Companies across the UK are bracing themselves for a shake-up to the way they raise cash on the corporate finance market as the Bank of England prepares to start buying private sector debt.
Threadneedle Street will buy around £10bn of top-quality corporate bonds as part of its mission to help the UK avoid a recession in the wake of the EU referendum in a similar operation to the kind being undertaken by the European Central Bank (ECB).
Mark Carney said snapping up the corporate bonds could provide a bigger stimulus than the £60bn extension to its government debt-buying programme which was also announced last week.
"Fantastically cheap money"
For companies hoping to raise cash, it is already being seen as good news, with borrowing costs tumbling and a flurry of new funding rounds being announced.
Ioannis Angelakis, a credit derivatives strategist for Bank of America Merrill Lynch said: "There can be little doubt that the corporate bond buying programme from the Bank of England will be bullish".
In recent weeks, Vodafone has raised more than £1bn in two separate deals for 33-year and 40-year debt. BMW snapped up £600m at an interest rate of 0.875 per cent, while BP came roaring back to the sterling-denominated bond markets for the first time seen the Deepwater Horizon spill in a £650m, seven year-deal priced at 1.18 per cent.
"This is fantastically cheap money," David Reitman, a partner in KPMG's corporate finance team told City A.M.
"UK corporates who might have been looking to issue in euros … are now rethinking. You've had a reduction in the benchmark rate and a tightening of credit spreads making it cheaper to issue directly in sterling."
"The purpose of the corporate bond purchase scheme is to lower yields on corporate bonds and thus financing costs," said Mitch Reznick, co-head of credit at Hermes Investment Management. By driving down yields at the top end of the market, the scheme is also designed to push investors hungry for returns to lend to more speculative and riskier companies.
This too, appears to be happening. "The scheme has already made some difference," said Capital Economics. "Corporate bond yields fell sharply following the announcement. Corporate bond spreads … narrowed too".
So-called "spreads" are the difference in borrowing costs between two different kinds of bonds. For instance, it could be the difference between the Bank of England base rate and investment-grade borrowing, or it could be between companies with different credit ratings. If spreads are coming down, it means riskier companies are also benefiting from cheaper borrowing costs.

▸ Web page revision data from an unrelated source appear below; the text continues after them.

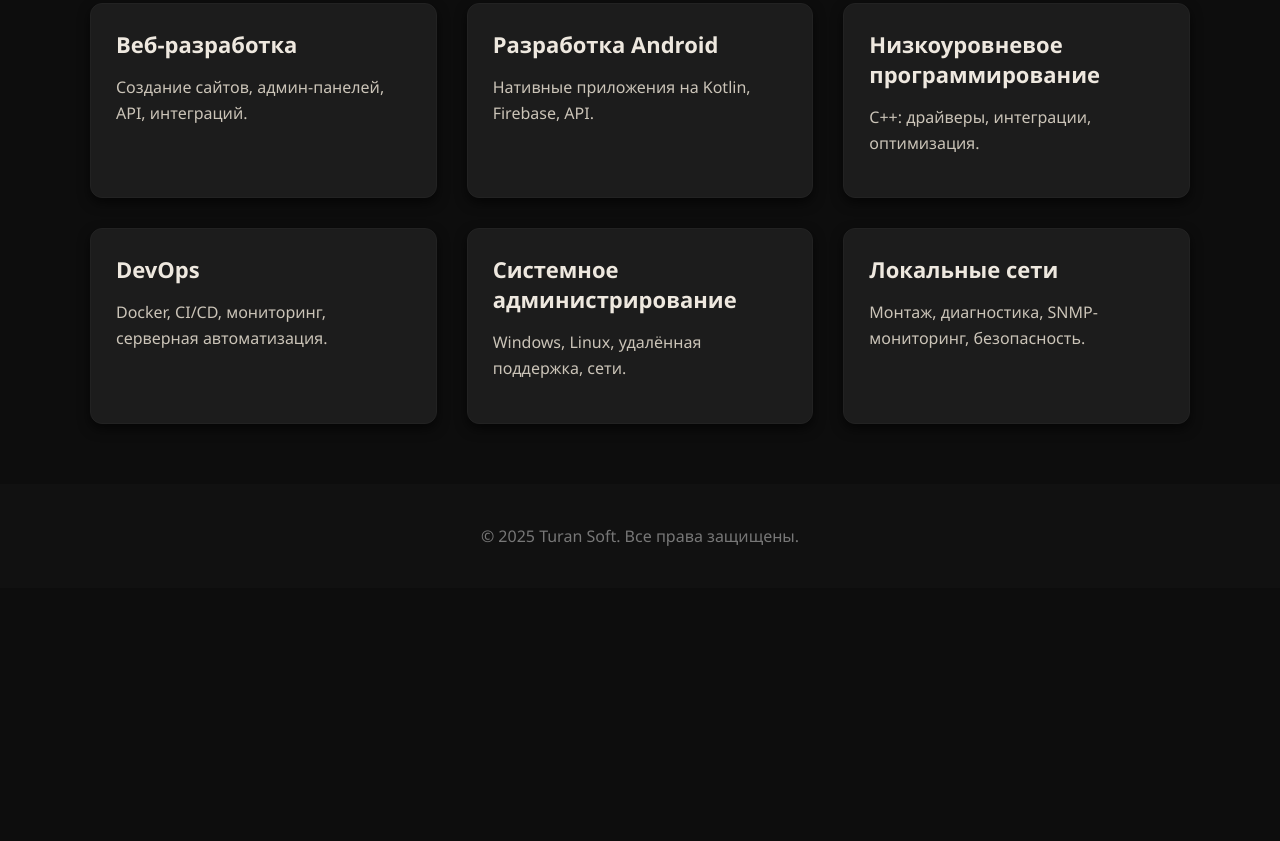
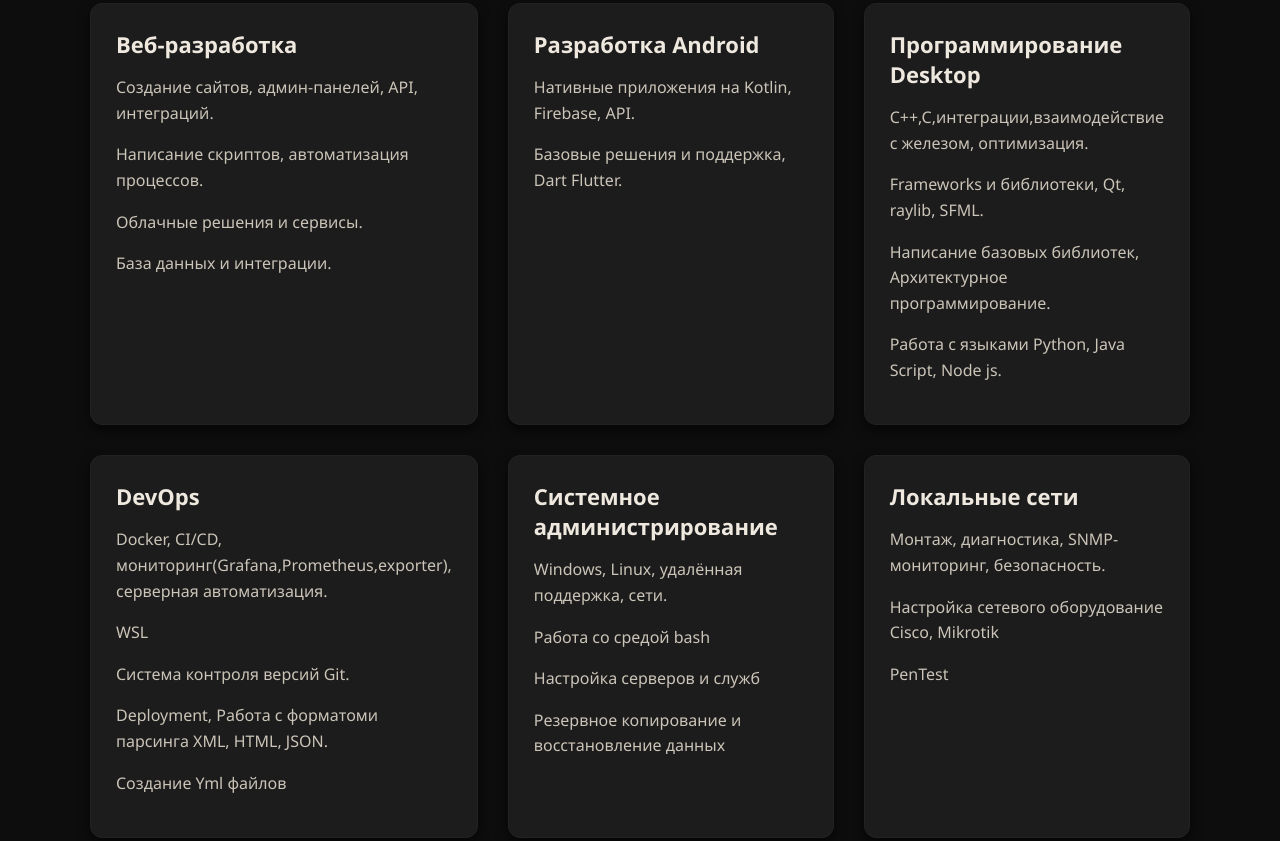
Before and after one commit to user-name232323/TuranSoft_, a plain HTML site: page index.html in a window 1280 px wide. Shown: the part 1171-2012 px from the top of the page. Before the commit the page ends 1759 px from the top, so only its background shows below. Drawn offline with Linux system fonts and the light colour scheme.

Commit message:
Добавление услуг

```diff
--- a/index.html
+++ b/index.html
@@ -36,31 +36,47 @@
         <div class="card">
             <h3>Веб-разработка</h3>
             <p>Создание сайтов, админ-панелей, API, интеграций.</p>
+            <p>Написание скриптов, автоматизация процессов.</p>
+            <p>Облачные решения и сервисы.</p>
+            <p>База данных и интеграции.</p>
         </div>
 
         <div class="card">
             <h3>Разработка Android</h3>
             <p>Нативные приложения на Kotlin, Firebase, API.</p>
+            <p>Базовые решения и поддержка, Dart Flutter.</p>
         </div>
 
         <div class="card">
-            <h3>Низкоуровневое программирование</h3>
-            <p>C++: драйверы, интеграции, оптимизация.</p>
+            <h3>Программирование Desktop</h3>
+            <p>C++,C,интеграции,взаимодействие с железом, оптимизация.</p>
+            <p>Frameworks и библиотеки, Qt, raylib, SFML.</p>
+            <p>Написание базовых библиотек, Архитектурное программирование.</p>
+            <p>Работа с языками Python, Java Script, Node js.</p>
         </div>
 
         <div class="card">
             <h3>DevOps</h3>
-            <p>Docker, CI/CD, мониторинг, серверная автоматизация.</p>
+            <p>Docker, CI/CD, мониторинг(Grafana,Prometheus,exporter), серверная автоматизация.</p>
+            <p>WSL</p>
+            <p>Система контроля версий Git.</p>
+            <p>Deployment, Работа с форматоми парсинга XML, HTML, JSON.</p>
+            <p>Создание Yml файлов</p>
         </div>
 
         <div class="card">
             <h3>Системное администрирование</h3>
             <p>Windows, Linux, удалённая поддержка, сети.</p>
+            <p>Работа со средой bash</p>
+            <p>Настройка серверов и служб</p>
+            <p>Резервное копирование и восстановление данных</p>
         </div>
 
         <div class="card">
             <h3>Локальные сети</h3>
             <p>Монтаж, диагностика, SNMP-мониторинг, безопасность.</p>
+            <p>Настройка сетевого оборудование Cisco, Mikrotik</p>
+            <p>PenTest</p>
         </div>
 
     </div>
```
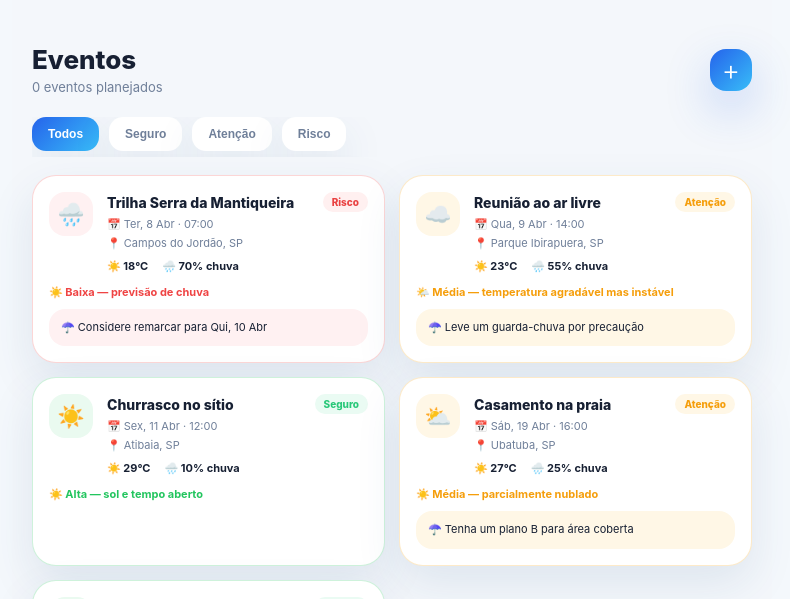
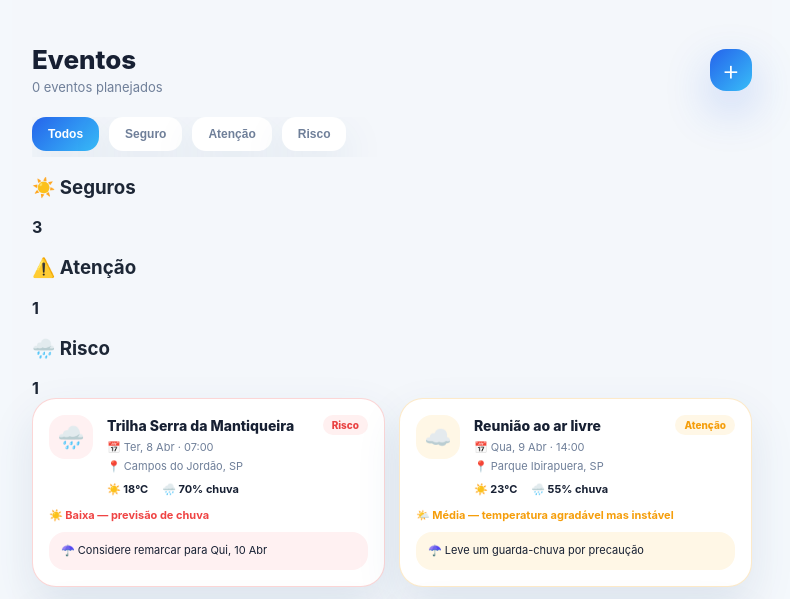
Before and after one commit to raphaabreu16/ClimaGo---Django, a Django app: page /eventos/ in a window 1280 px wide. Shown: the top 599 px of the page, without its empty margins (248-1038 px from the left). Run offline with Django 5.2, Linux system fonts and the light colour scheme; the visitor is signed in with stand-in values (Sample User, id 1); data comes from the database, SQL or seed files in the repository; data that the repository does not hold is empty.

Commit message:
Update eventos.html

```diff
--- a/templates/core/eventos.html
+++ b/templates/core/eventos.html
@@ -38,6 +38,25 @@
             <button type="button" class="events-filter-button">
                 Risco
             </button>
+        </div>
+
+    </section>
+
+        <section class="events-summary">
+
+        <div class="summary-card">
+            <h3>☀️ Seguros</h3>
+            <strong>3</strong>
+        </div>
+
+        <div class="summary-card">
+            <h3>⚠️ Atenção</h3>
+            <strong>1</strong>
+        </div>
+
+        <div class="summary-card">
+            <h3>🌧️ Risco</h3>
+            <strong>1</strong>
         </div>
 
     </section>
```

Hermes' Reznick added: "Yesterday we saw the launch of a new deal from a rare sterling issuer: Places for People, which is a private, investment-grade company. I think it is pretty safe to say that we were would not have seen this bond issued this summer were it not for the corporate bond purchase scheme. To that end, the Bank of England is getting what it wants."
So far, so good – for firms, at least.
However, even overlooking the problems low yields raise for pension schemes and investors, the scheme might also warrant a closer look in terms of its impact on those companies who don't qualify for the Bank's programme.
"You've got a disconnect between what's going on in the high yield market and this frenzy in the investment grade market," said KPMG's Reitman.
The ratings agency Standard and Poor's (S&P) suggested that despite the bond-buying by both the Bank of England and ECB, the corporate debt markets will get more choppy over the rest of the year.
Analysts also pointed out as investors start to be pushed into companies and funds they haven't before invested in, they will pay much more scrutiny to the kinds of businesses they are buying debt from, performing rigorous fundamental analysis.
"People will be quite credit specific when you move into non-investment grade, which means for the better high-yield issues where the credit fundamentals stack up, it's good. For others, however, you could imagine in some cases it [money] will either not be available or they are going to have to pay up," added Reitman.
Hermes' Reznick agreed, saying the "halo effect" of cheaper credit would be "name-dependent".
"For example, higher-quality issuers like Virgin Media and Travis Perkins are above pre-Brexit-vote levels, however more stressed names like Matalan are still much lower."
Cash or confidence?
There is also the issue of whether the programme will have the wider impact of supporting the UK economy. The Bank of England's programme is smaller than the ECB's, both in proportional and absolute terms, and even then, as Capital Economics point out, "there is little evidence that firms are credit-constrained … so reducing borrowing costs may not make a very large difference".
"A far bigger problem is likely to be a lack of willingness to invest on the part of firms due to the uncertainty and weaker near-term growth outlook generated by the vote to leave the EU."
At best, Capital Economics predict the programme would mean the hit to business investment over the next 18 months will "not [be] quite as severe as it would otherwise have been."